#### [RECORDS FOR THIS EXERCISE]

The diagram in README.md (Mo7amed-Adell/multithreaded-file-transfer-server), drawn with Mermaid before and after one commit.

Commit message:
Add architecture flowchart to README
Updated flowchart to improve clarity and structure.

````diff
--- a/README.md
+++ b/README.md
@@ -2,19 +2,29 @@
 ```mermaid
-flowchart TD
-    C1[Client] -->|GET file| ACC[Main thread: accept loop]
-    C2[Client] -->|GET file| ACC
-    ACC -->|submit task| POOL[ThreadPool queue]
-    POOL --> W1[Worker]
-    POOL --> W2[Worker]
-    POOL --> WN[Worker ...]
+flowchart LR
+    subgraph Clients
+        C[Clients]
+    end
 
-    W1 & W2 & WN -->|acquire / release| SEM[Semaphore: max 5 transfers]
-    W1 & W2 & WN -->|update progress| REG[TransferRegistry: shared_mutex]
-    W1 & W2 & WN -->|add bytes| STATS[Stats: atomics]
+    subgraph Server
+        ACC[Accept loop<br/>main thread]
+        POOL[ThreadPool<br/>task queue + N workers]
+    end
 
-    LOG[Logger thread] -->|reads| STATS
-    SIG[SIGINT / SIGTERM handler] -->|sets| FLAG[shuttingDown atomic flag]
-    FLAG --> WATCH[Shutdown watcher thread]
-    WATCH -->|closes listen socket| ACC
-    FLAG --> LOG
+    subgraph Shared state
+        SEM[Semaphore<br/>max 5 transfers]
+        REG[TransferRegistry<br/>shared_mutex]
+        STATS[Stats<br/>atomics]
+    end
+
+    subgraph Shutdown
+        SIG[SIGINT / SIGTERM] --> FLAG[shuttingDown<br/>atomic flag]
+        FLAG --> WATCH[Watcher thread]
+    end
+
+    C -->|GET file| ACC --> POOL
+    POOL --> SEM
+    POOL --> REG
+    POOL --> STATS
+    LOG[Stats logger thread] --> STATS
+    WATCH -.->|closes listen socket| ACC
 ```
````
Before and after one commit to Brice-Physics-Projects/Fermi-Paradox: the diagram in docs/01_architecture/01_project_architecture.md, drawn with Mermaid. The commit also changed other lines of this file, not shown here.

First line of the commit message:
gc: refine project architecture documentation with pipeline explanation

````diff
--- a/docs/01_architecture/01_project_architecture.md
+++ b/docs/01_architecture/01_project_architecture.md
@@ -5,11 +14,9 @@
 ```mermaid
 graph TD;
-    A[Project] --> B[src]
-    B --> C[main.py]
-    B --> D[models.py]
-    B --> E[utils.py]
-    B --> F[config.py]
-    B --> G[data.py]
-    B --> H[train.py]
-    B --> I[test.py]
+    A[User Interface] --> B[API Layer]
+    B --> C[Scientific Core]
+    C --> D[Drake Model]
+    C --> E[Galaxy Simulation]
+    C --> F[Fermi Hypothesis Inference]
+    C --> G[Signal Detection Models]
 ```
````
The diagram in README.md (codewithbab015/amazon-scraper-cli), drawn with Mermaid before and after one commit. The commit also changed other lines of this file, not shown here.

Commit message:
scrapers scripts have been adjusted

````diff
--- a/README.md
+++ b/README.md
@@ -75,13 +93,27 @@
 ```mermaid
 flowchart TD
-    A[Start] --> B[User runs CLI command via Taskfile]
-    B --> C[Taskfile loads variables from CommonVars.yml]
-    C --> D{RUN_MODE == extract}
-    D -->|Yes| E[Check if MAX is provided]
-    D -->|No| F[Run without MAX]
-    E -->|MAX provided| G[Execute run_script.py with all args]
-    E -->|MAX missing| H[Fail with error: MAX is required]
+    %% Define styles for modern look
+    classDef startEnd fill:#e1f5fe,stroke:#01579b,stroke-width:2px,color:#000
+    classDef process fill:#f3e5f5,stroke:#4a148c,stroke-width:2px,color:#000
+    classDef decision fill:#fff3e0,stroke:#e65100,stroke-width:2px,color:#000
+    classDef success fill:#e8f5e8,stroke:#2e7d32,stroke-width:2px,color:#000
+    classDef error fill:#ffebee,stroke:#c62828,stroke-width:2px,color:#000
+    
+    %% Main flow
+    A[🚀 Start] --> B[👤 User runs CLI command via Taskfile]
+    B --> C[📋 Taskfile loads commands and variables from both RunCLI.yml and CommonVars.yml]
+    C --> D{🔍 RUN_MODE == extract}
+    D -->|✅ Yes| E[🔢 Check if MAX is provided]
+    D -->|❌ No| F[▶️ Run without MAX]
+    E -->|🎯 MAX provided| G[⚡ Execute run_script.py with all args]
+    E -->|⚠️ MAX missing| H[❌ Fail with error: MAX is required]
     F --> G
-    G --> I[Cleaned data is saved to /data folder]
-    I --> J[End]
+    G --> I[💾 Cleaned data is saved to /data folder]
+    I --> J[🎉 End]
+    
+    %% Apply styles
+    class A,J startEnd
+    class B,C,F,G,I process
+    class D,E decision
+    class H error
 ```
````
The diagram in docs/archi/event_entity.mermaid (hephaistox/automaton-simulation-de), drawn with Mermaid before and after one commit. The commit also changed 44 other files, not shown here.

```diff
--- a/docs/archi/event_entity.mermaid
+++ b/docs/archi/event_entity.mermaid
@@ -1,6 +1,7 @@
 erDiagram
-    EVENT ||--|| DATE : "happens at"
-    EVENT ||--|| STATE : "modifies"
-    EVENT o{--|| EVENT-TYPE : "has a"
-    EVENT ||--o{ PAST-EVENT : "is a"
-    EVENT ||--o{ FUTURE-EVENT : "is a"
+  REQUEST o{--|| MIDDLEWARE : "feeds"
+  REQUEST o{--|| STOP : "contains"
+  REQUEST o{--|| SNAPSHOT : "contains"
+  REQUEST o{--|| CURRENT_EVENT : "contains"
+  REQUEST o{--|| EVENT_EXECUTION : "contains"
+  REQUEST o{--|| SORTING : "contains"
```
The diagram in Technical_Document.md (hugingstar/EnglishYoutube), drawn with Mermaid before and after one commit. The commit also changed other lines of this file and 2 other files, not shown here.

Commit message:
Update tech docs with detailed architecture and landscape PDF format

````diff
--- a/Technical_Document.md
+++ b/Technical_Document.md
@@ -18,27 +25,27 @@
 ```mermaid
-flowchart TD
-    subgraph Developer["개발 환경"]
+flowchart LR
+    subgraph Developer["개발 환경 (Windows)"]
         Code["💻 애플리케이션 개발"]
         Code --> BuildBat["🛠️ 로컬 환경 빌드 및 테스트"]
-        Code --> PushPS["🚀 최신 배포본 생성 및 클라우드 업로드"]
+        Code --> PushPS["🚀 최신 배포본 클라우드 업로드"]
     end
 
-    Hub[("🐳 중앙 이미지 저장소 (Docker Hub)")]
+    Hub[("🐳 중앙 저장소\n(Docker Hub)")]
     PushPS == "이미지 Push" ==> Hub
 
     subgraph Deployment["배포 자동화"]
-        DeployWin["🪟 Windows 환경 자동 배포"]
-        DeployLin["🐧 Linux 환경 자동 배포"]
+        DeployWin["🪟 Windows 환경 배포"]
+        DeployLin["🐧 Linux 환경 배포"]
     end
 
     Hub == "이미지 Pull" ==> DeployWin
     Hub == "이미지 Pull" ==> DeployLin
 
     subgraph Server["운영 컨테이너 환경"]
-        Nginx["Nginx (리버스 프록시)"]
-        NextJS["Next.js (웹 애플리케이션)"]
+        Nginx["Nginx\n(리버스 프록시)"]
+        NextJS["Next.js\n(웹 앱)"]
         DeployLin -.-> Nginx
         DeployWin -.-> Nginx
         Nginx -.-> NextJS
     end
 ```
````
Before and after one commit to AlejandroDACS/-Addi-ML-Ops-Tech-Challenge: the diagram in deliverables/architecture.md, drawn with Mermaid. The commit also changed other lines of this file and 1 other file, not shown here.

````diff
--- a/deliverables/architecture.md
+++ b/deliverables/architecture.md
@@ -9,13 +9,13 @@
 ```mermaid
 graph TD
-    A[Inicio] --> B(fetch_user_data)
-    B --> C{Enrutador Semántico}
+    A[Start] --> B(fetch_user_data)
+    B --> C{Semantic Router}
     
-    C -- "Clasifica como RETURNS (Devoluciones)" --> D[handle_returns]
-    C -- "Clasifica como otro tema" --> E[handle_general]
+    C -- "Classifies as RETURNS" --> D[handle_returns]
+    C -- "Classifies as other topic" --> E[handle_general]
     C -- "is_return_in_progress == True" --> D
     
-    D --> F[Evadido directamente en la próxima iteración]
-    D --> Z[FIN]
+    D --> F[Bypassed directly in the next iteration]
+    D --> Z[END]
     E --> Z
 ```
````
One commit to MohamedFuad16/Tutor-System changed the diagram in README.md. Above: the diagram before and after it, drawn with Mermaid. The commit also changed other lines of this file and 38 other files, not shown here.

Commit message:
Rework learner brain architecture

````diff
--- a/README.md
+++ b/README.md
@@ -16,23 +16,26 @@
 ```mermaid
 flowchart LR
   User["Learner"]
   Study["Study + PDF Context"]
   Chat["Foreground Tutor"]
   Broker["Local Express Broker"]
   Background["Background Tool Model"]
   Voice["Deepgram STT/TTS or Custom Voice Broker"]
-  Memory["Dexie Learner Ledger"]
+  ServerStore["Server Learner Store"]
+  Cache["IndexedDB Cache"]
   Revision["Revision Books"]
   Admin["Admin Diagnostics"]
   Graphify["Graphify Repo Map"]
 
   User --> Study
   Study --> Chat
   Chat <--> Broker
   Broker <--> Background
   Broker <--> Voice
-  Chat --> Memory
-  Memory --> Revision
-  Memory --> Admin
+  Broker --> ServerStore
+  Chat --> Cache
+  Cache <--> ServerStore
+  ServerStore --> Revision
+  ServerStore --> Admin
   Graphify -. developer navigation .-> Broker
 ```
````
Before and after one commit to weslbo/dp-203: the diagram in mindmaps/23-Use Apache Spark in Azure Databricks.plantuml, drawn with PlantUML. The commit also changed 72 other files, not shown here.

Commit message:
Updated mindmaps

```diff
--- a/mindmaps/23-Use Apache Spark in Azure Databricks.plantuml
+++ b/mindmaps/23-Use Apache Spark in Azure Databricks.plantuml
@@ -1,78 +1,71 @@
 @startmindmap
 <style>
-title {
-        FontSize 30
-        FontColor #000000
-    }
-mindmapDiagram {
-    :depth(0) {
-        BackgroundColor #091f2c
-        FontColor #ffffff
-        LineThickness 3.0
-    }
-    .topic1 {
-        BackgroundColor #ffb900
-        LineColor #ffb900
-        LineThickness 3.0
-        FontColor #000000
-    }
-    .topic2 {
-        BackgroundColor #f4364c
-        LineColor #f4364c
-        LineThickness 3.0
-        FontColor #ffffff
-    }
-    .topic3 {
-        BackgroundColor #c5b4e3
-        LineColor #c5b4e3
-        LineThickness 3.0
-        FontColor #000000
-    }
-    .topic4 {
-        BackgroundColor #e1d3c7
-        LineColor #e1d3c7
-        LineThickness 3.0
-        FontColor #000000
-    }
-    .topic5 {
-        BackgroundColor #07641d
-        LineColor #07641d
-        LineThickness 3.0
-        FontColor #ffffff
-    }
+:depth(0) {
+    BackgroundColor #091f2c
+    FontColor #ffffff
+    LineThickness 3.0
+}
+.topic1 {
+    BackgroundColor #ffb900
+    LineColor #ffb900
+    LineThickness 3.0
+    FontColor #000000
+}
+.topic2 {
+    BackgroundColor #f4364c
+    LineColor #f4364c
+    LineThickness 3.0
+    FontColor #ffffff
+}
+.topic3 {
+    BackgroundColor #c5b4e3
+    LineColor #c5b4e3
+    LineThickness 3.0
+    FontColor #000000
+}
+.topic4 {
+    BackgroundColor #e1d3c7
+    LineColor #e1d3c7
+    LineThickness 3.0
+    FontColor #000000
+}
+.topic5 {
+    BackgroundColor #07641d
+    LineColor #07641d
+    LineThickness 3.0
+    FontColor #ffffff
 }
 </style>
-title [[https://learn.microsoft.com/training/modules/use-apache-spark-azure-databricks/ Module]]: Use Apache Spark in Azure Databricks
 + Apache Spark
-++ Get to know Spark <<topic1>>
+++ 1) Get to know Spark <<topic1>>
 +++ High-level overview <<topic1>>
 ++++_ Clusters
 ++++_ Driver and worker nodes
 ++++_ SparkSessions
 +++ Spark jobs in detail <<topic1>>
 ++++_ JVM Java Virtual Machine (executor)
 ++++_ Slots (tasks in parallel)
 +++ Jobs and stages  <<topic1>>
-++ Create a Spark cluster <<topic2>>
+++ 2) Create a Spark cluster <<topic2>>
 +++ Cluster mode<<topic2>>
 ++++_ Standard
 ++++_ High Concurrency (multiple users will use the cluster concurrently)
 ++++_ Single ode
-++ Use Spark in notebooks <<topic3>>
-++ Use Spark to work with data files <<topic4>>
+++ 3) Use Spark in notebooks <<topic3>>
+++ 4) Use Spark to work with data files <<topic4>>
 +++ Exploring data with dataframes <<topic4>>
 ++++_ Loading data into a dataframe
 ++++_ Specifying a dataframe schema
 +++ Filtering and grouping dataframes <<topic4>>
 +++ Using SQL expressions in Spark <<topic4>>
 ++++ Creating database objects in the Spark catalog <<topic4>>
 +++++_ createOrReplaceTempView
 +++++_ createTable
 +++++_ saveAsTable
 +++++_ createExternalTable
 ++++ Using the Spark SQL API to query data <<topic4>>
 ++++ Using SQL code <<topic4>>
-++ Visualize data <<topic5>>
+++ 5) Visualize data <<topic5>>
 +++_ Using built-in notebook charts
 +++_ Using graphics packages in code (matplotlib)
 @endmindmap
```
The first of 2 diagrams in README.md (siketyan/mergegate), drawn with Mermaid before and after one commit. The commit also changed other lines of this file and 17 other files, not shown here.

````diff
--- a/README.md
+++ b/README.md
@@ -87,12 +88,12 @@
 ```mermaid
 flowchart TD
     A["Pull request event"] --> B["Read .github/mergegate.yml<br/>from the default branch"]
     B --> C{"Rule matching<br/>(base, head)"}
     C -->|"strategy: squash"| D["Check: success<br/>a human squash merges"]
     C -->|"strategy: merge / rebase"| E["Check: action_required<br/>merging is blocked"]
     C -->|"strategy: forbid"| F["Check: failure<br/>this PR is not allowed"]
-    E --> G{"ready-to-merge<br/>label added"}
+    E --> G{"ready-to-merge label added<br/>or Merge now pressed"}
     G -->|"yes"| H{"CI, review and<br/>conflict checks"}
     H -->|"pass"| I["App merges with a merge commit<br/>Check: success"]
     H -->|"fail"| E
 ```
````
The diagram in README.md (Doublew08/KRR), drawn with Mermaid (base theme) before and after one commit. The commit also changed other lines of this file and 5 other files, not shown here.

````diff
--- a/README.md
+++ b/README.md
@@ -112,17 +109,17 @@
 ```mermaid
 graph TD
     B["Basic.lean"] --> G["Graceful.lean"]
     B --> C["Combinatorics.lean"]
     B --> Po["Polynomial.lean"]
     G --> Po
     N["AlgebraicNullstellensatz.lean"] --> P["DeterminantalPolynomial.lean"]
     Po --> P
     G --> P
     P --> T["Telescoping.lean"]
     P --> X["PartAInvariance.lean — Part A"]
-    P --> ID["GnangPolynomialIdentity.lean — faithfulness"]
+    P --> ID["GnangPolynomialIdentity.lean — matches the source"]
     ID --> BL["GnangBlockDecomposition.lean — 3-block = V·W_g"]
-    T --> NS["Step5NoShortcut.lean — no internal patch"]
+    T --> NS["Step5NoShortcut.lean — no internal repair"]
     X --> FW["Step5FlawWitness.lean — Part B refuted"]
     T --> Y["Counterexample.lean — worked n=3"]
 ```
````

#### [WORK ITEM]
Restate word for word the entries above, starting at the line with "SEM[Semaphore: max 5 transfers]" and ending at the line with "gc: refine project", inclusive, and no others.

#### [RESULT OF THE EXERCISE]
-    W1 & W2 & WN -->|acquire / release| SEM[Semaphore: max 5 transfers]
-    W1 & W2 & WN -->|update progress| REG[TransferRegistry: shared_mutex]
-    W1 & W2 & WN -->|add bytes| STATS[Stats: atomics]
+    subgraph Server
+        ACC[Accept loop<br/>main thread]
+        POOL[ThreadPool<br/>task queue + N workers]
+    end
 
-    LOG[Logger thread] -->|reads| STATS
-    SIG[SIGINT / SIGTERM handler] -->|sets| FLAG[shuttingDown atomic flag]
-    FLAG --> WATCH[Shutdown watcher thread]
-    WATCH -->|closes listen socket| ACC
-    FLAG --> LOG
+    subgraph Shared state
+        SEM[Semaphore<br/>max 5 transfers]
+        REG[TransferRegistry<br/>shared_mutex]
+        STATS[Stats<br/>atomics]
+    end
+
+    subgraph Shutdown
+        SIG[SIGINT / SIGTERM] --> FLAG[shuttingDown<br/>atomic flag]
+        FLAG --> WATCH[Watcher thread]
+    end
+
+    C -->|GET file| ACC --> POOL
+    POOL --> SEM
+    POOL --> REG
+    POOL --> STATS
+    LOG[Stats logger thread] --> STATS
+    WATCH -.->|closes listen socket| ACC
 ```
````
Before and after one commit to Brice-Physics-Projects/Fermi-Paradox: the diagram in docs/01_architecture/01_project_architecture.md, drawn with Mermaid. The commit also changed other lines of this file, not shown here.

First line of the commit message:
gc: refine project architecture documentation with pipeline explanation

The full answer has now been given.